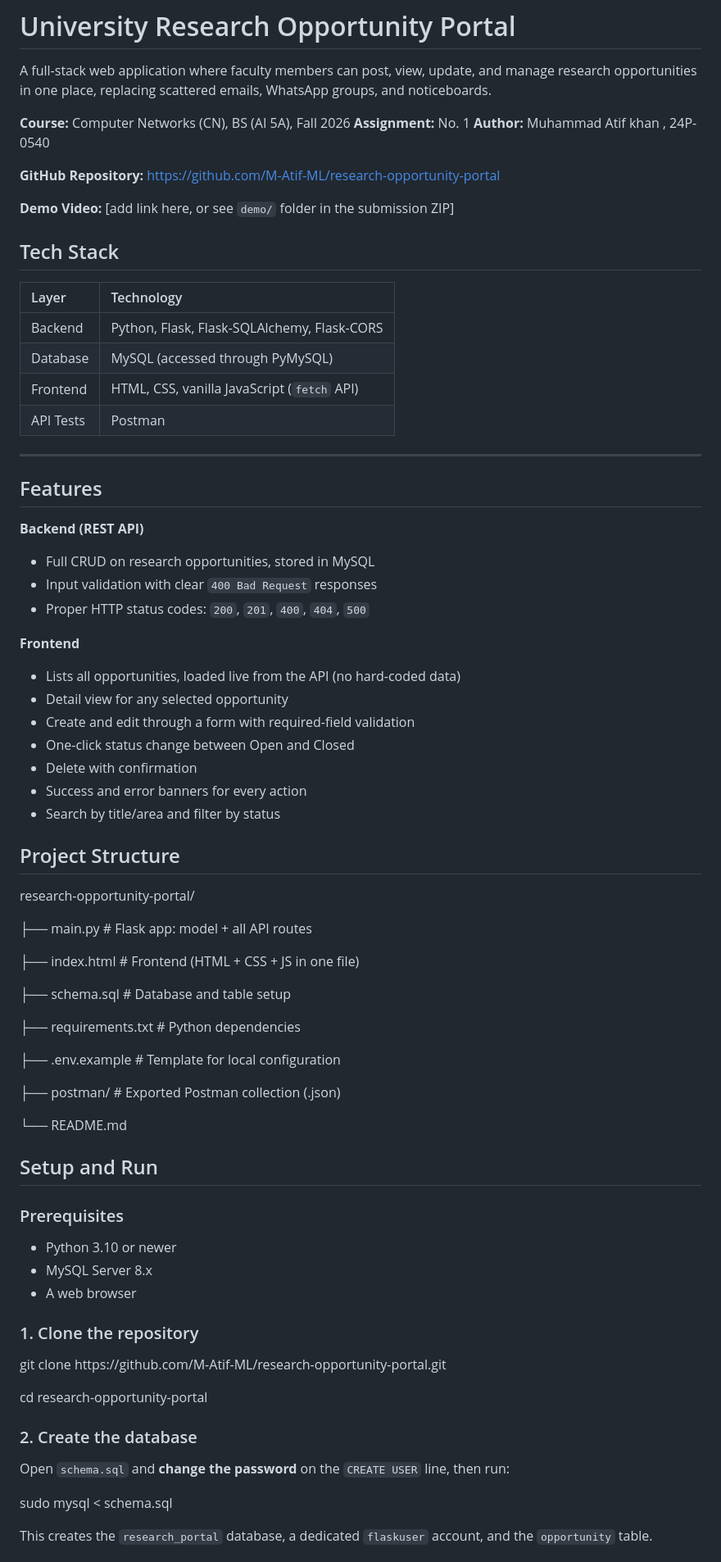
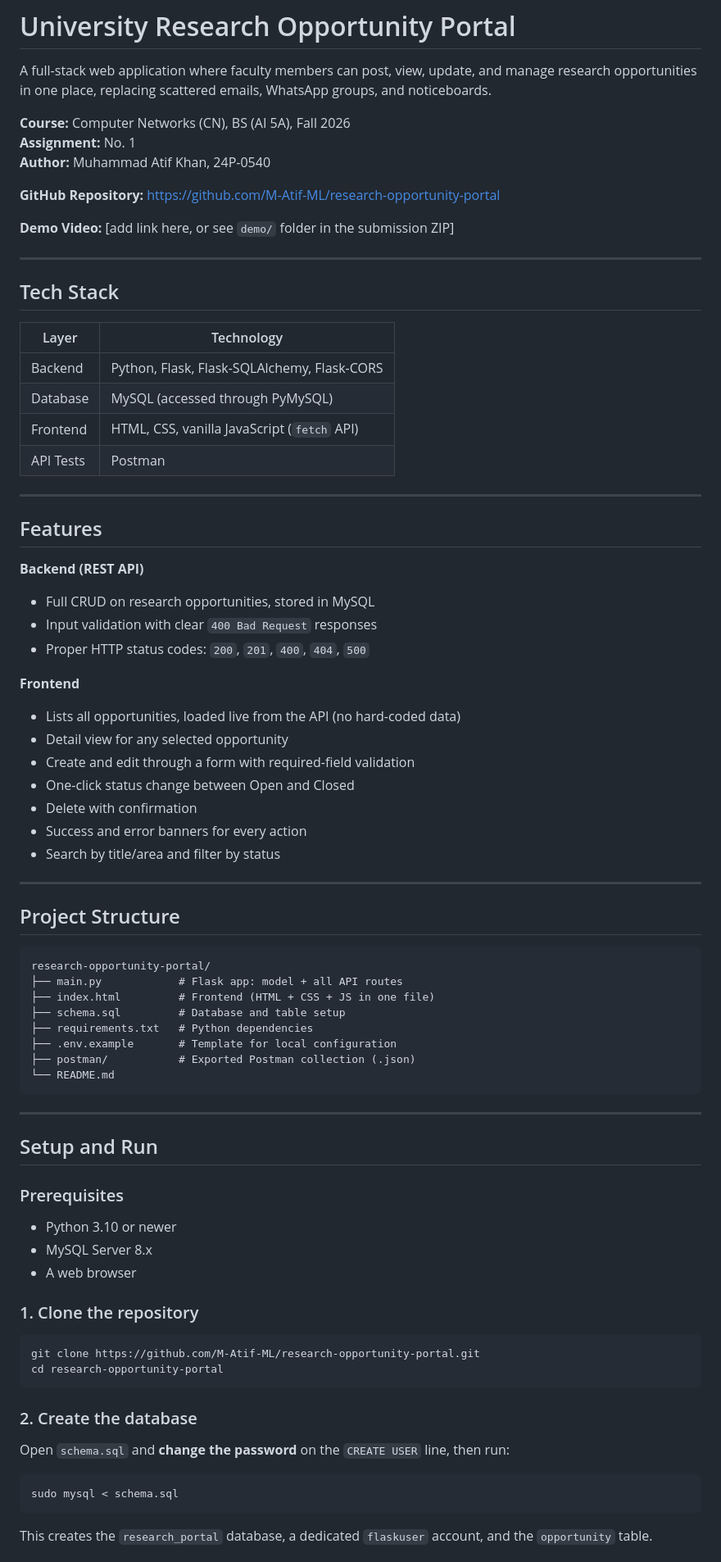
Before and after one commit to M-Atif-ML/research-opportunity-portal, a Markdown page: README.md, the part around one of its changes. Shown at 82% size. GitHub-like rendering.

Commit message:
Fix README formatting

````diff
--- a/README.md
+++ b/README.md
@@ -2,33 +2,35 @@
 
 A full-stack web application where faculty members can post, view, update, and manage research opportunities in one place, replacing scattered emails, WhatsApp groups, and noticeboards.
 
-**Course:** Computer Networks (CN), BS (AI 5A), Fall 2026 **Assignment:** No. 1 **Author:** Muhammad Atif khan , 24P-0540
+**Course:** Computer Networks (CN), BS (AI 5A), Fall 2026
+**Assignment:** No. 1
+**Author:** Muhammad Atif Khan, 24P-0540
 
-**GitHub Repository:** [https\://github.com/M-Atif-ML/research-opportunity-portal](https://github.com/M-Atif-ML/research-opportunity-portal)
+**GitHub Repository:** https://github.com/M-Atif-ML/research-opportunity-portal
 
-**Demo Video:** \[add link here, or see `demo/` folder in the submission ZIP\]
+**Demo Video:** [add link here, or see `demo/` folder in the submission ZIP]
+
+---
 
 ## Tech Stack
 
-| Layer | Technology |
-| :---- | :---- |
-| Backend | Python, Flask, Flask-SQLAlchemy, Flask-CORS |
-| Database | MySQL (accessed through PyMySQL) |
-| Frontend | HTML, CSS, vanilla JavaScript (`fetch` API) |
-| API Tests | Postman |
+| Layer     | Technology                                   |
+|-----------|----------------------------------------------|
+| Backend   | Python, Flask, Flask-SQLAlchemy, Flask-CORS  |
+| Database  | MySQL (accessed through PyMySQL)             |
+| Frontend  | HTML, CSS, vanilla JavaScript (`fetch` API)  |
+| API Tests | Postman                                      |
 
 ---
 
 ## Features
 
 **Backend (REST API)**
-
 - Full CRUD on research opportunities, stored in MySQL
 - Input validation with clear `400 Bad Request` responses
 - Proper HTTP status codes: `200`, `201`, `400`, `404`, `500`
 
 **Frontend**
-
 - Lists all opportunities, loaded live from the API (no hard-coded data)
 - Detail view for any selected opportunity
 - Create and edit through a form with required-field validation
@@ -37,43 +39,40 @@ A full-stack web application where faculty members can post, view, update, and m
 - Success and error banners for every action
 - Search by title/area and filter by status
 
+---
+
 ## Project Structure
 
+```
 research-opportunity-portal/
+├── main.py            # Flask app: model + all API routes
+├── index.html         # Frontend (HTML + CSS + JS in one file)
+├── schema.sql         # Database and table setup
+├── requirements.txt   # Python dependencies
+├── .env.example       # Template for local configuration
+├── postman/           # Exported Postman collection (.json)
+└── README.md
+```
 
-├── main.py            \# Flask app: model \+ all API routes
-
-├── index.html         \# Frontend (HTML \+ CSS \+ JS in one file)
-
-├── schema.sql         \# Database and table setup
-
-├── requirements.txt   \# Python dependencies
-
-├── .env.example       \# Template for local configuration
-
-├── postman/           \# Exported Postman collection (.json)
-
-└── README.md
+---
 
 ## Setup and Run
 
 ### Prerequisites
-
 - Python 3.10 or newer
 - MySQL Server 8.x
 - A web browser
 
-### 1\. Clone the repository
+### 1. Clone the repository
+```bash
+git clone https://github.com/M-Atif-ML/research-opportunity-portal.git
+cd research-opportunity-portal
+```
 
-git clone https\://github.com/M-Atif-ML/research-opportunity-portal.git
-
-cd research-opportunity-portal
-
-### 2\. Create the database
-
+### 2. Create the database
 Open `schema.sql` and **change the password** on the `CREATE USER` line, then run:
-
-sudo mysql \< schema.sql
-
+```bash
+sudo mysql < schema.sql
+```
 This creates the `research_portal` database, a dedicated `flaskuser` account, and the `opportunity` table.
 
````
Also changed, not shown: other parts of README.md (+53 -56 lines).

== == ==

#### [Work instructions]
Which lines in the data hold the string "Frontend"? Copy each of them.

#### [Written solution]
-| Frontend | HTML, CSS, vanilla JavaScript (`fetch` API) |
+| Frontend  | HTML, CSS, vanilla JavaScript (`fetch` API)  |
 **Frontend**
+├── index.html         # Frontend (HTML + CSS + JS in one file)
-├── index.html         \# Frontend (HTML \+ CSS \+ JS in one file)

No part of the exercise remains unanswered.